Owner name: LEAPFROG ENTERPRISES, INC., CALIFORNIA
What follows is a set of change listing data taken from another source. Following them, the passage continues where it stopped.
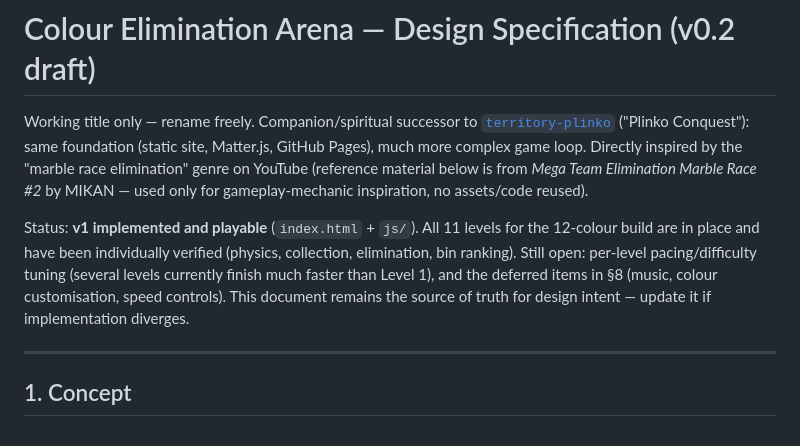
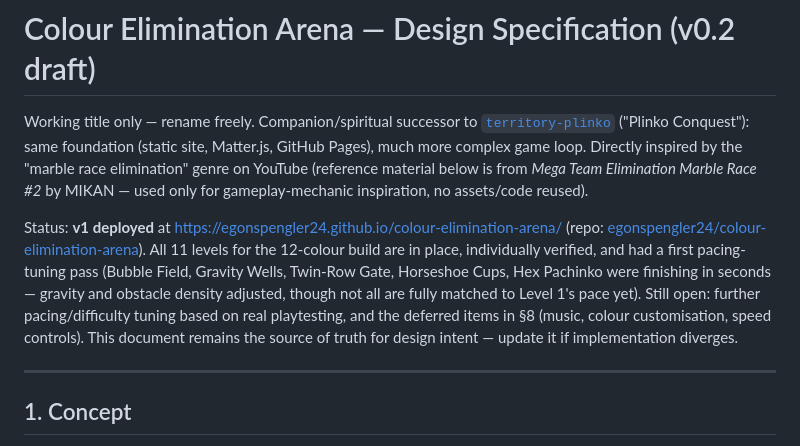
Before and after one commit to egonspengler24/colour-elimination-arena, a Markdown page: SPEC.md, the part around the change. Rendered like a GitHub page.

Commit message:
Note deployed URL and pacing-tuning status in spec
Co-Authored-By: Claude Sonnet 5 <noreply@anthropic.com>

```diff
--- a/SPEC.md
+++ b/SPEC.md
@@ -2,7 +2,7 @@
 
 Working title only — rename freely. Companion/spiritual successor to [`territory-plinko`](../territory-plinko/README.md) ("Plinko Conquest"): same foundation (static site, Matter.js, GitHub Pages), much more complex game loop. Directly inspired by the "marble race elimination" genre on YouTube (reference material below is from *Mega Team Elimination Marble Race #2* by MIKAN — used only for gameplay-mechanic inspiration, no assets/code reused).
 
-Status: **v1 implemented and playable** (`index.html` + `js/`). All 11 levels for the 12-colour build are in place and have been individually verified (physics, collection, elimination, bin ranking). Still open: per-level pacing/difficulty tuning (several levels currently finish much faster than Level 1), and the deferred items in §8 (music, colour customisation, speed controls). This document remains the source of truth for design intent — update it if implementation diverges.
+Status: **v1 deployed** at https://egonspengler24.github.io/colour-elimination-arena/ (repo: [egonspengler24/colour-elimination-arena](https://github.com/egonspengler24/colour-elimination-arena)). All 11 levels for the 12-colour build are in place, individually verified, and had a first pacing-tuning pass (Bubble Field, Gravity Wells, Twin-Row Gate, Horseshoe Cups, Hex Pachinko were finishing in seconds — gravity and obstacle density adjusted, though not all are fully matched to Level 1's pace yet). Still open: further pacing/difficulty tuning based on real playtesting, and the deferred items in §8 (music, colour customisation, speed controls). This document remains the source of truth for design intent — update it if implementation diverges.
 
 ---
 
```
Free format text: ASSIGNMENT OF ASSIGNORS INTEREST;ASSIGNORS:SMITH, RACHAEL S.;HARTZELL, ANDREW;SOTO, JORGE G.;AND OTHERS;REEL/FRAME:016285/0896;SIGNING DATES FROM 20041222 TO 20050518